* LISTED RECORDS

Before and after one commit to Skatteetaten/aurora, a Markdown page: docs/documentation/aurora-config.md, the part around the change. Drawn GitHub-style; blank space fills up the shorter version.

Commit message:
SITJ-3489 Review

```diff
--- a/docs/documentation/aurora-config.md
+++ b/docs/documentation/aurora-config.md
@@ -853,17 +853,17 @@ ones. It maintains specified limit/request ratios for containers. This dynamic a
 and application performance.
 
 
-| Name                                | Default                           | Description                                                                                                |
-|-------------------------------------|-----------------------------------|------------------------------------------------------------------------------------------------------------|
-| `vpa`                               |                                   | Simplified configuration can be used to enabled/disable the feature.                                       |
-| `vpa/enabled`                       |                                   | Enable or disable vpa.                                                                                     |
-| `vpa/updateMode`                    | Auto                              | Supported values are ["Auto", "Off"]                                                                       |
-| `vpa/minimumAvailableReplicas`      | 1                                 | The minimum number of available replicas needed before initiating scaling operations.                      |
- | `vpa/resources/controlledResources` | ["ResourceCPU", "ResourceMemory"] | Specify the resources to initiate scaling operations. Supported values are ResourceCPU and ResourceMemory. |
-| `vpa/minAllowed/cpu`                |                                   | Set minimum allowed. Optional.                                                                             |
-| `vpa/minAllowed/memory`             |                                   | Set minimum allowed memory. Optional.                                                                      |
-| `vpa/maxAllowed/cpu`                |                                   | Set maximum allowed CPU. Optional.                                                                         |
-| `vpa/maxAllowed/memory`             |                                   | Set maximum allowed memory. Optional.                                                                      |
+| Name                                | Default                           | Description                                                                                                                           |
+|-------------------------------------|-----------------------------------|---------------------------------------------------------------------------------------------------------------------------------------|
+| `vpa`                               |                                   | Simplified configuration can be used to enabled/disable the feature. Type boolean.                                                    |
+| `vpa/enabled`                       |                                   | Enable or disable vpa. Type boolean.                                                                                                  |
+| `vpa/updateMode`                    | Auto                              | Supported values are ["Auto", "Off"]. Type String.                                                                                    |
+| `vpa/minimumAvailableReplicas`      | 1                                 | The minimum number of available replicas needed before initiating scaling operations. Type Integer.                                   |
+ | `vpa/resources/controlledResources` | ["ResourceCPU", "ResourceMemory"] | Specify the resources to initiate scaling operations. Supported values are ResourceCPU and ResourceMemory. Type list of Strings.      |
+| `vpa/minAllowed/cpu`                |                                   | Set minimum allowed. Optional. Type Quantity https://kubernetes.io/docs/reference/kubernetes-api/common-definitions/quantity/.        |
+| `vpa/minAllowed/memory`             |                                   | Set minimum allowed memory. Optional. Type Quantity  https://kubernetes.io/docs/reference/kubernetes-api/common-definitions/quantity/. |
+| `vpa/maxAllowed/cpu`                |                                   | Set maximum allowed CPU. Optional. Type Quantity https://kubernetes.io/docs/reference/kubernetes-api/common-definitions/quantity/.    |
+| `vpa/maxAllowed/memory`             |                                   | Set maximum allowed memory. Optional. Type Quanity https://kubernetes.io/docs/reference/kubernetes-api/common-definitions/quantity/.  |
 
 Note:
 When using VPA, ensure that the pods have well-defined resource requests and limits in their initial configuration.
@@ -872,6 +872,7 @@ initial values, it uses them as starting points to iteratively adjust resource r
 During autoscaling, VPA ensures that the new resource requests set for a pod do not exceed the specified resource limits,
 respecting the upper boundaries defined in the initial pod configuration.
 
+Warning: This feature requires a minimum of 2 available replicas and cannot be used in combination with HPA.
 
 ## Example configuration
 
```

* TO DO
Please go through the data and copy each line containing the word "used".

* PROBLEM SOLUTION
-| `vpa`                               |                                   | Simplified configuration can be used to enabled/disable the feature.                                       |
+| `vpa`                               |                                   | Simplified configuration can be used to enabled/disable the feature. Type boolean.                                                    |
+Warning: This feature requires a minimum of 2 available replicas and cannot be used in combination with HPA.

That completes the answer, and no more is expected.